Publisher: Crooked Lane Books
ISBN: 978-168331-778-4

Burning Ridge is Margaret Mizushima's fourth Timber Creek K-9 mystery and the first I've read. It's a police procedural with an interesting cop—Sheriff's Deputy Mattie Cobb and her German shepherd K-9 partner Robo who work out of small Colorado town. Mattie is romantically involved with the widowed local veterinarian Cole Walker, and the narrative shifts from Mattie to Cole and back, sometimes in the same chapter.

The action commences when Cole takes his two daughters riding into the mountains to show them some bighorn mountain sheep before he and a crew from Colorado Parks and Wildlife relocate them to another area. Redstone Ridge is high enough and remote enough it can be reached only on horseback. The outing turns grim when the family's Doberman pinscher who has been ranging off the trail returns with a charred boot that contains a foot and leg bone.

When Mattie and Robo, Cole, and Sheriff McCoy and his team return to the area, Robo sniffs out a shallow grave in which a body has been partially cremated. We learn almost immediately that Mattie has a close personal connection to the dead man. The legal team also discovers three similar graves, two adults and a child—but these are thirty years old. What's the connection? Is there a connection? 

According to the book's publicist, "Mizushima lives in Colorado where she assists her husband with their veterinary practice and Angus cattle herd." In other words, she's writing from the inside. She knows the landscape, she knows how to treat of animals, and has picked up enough about police dog handling to write convincingly about it. For example:

Mattie opened her pack, removed Robo's collapsible bowl, and filled it with water from her own drinking supply. He'd drunk freely from streams on the way up, but she wanted him to moisten his mucus membranes now to enhance his scenting ability, Besides, it was a valuable part of their routine.

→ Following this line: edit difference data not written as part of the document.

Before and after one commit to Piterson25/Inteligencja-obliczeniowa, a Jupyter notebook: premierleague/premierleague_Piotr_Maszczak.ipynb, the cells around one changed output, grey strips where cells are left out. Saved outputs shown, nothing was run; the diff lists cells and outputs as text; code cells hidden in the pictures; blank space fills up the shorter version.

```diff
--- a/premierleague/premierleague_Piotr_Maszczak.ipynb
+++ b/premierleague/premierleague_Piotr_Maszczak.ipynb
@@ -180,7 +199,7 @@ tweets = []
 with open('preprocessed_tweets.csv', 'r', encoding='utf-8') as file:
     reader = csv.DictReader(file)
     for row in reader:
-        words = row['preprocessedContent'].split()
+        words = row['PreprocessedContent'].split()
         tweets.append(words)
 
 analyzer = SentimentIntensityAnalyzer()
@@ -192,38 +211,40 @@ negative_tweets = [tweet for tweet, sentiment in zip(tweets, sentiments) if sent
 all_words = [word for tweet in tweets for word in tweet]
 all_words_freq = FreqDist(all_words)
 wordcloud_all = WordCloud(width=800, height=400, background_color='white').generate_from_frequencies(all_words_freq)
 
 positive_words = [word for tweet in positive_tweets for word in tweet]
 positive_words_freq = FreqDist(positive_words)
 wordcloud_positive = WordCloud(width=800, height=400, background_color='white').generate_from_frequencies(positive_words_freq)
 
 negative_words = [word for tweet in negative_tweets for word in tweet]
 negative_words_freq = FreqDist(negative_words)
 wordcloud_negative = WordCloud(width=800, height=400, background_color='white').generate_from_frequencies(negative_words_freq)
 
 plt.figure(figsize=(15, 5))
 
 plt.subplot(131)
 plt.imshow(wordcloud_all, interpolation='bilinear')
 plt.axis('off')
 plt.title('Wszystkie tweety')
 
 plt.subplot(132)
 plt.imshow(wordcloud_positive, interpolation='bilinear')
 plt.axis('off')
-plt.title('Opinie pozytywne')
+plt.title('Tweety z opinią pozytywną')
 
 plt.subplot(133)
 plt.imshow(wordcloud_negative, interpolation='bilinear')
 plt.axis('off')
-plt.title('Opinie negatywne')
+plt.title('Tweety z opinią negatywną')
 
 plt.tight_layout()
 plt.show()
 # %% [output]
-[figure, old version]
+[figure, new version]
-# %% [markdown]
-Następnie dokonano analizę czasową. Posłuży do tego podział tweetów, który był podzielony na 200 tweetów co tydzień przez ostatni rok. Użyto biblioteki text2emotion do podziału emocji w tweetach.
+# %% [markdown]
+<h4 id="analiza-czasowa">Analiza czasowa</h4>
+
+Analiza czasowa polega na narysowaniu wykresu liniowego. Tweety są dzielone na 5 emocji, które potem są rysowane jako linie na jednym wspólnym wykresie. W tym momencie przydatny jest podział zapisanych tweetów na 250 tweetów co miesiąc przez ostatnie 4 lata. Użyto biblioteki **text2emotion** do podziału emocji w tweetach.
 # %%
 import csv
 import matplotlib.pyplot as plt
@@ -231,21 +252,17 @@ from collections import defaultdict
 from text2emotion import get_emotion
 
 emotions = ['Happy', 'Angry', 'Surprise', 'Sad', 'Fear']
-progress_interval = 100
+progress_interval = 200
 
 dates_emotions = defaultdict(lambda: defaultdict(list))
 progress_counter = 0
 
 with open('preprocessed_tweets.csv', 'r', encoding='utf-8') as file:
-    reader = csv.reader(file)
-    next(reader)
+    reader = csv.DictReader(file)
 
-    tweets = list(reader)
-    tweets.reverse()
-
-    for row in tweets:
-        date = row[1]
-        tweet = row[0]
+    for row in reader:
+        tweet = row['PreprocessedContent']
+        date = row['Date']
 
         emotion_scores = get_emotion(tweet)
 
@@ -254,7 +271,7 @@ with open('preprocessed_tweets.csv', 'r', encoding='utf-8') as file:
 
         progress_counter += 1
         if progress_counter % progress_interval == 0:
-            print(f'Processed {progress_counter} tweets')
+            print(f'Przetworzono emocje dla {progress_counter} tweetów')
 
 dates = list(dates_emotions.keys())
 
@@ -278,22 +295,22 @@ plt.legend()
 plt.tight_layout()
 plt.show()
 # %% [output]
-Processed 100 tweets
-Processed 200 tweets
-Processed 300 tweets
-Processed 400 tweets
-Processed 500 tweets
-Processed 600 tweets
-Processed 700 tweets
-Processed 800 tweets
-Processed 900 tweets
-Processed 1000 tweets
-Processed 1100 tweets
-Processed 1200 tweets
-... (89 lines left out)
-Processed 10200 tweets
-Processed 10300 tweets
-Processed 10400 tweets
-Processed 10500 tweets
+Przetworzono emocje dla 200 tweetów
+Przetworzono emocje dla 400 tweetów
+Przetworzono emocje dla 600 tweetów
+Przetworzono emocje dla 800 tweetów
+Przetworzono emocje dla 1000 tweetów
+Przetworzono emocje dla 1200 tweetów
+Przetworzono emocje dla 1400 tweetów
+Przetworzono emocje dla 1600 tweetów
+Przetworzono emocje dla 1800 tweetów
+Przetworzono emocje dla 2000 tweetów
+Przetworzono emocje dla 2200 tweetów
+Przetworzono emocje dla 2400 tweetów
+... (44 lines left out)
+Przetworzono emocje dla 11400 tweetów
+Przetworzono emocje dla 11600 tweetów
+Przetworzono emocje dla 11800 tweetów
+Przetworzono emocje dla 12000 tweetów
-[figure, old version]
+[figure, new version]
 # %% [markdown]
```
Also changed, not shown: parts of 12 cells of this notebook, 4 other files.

After he lapped at the liquid, she took off his collar and put on his tracking harness, his signal that it was time to search. Robo assumed his all-business face, adopting a serious attitude for the first time on this outing instead of acting like he was along for a picnic.

"Robo, heel." Taking the ice chest [containing the charred boot and leg] with her, she led him a short distance from the rest of the group and began to tousle his fir and pat his sides. She used the high-pitched chatter meant to rev up his prey drive. "Robo, are you ready to work? Are you? Let's find something . . . ."

Timber Creek, Colorado, is a small town. Mattie has lived there all her life. Everyone knows everyone not by six degrees of separation but by two. How much mystery can there be? 

Burning Ridge plausibly implies there's a lot. Rough men pass through town on their way elsewhere. Strangers move into town to make a new start. Men abuse women. Parents mistreat children. There's enough work to occupy the Sheriff, his deputies, the detective (and Mattie's friend) Stella LoSasso, the Parks and Wildlife manager, and state resources in Denver.

All of which is to say that Burning Ridge is engaging (and rewarding) because Mattie and Cole are not isolates; they are embedded in a recognizable social fabric and what they do—or don't do—seems reasonable based on who they are and where they are. Burning Ridge is interesting enough that I'm going to look up Mizushima's first in the series, Killing Trail, and will report back. Stay tuned.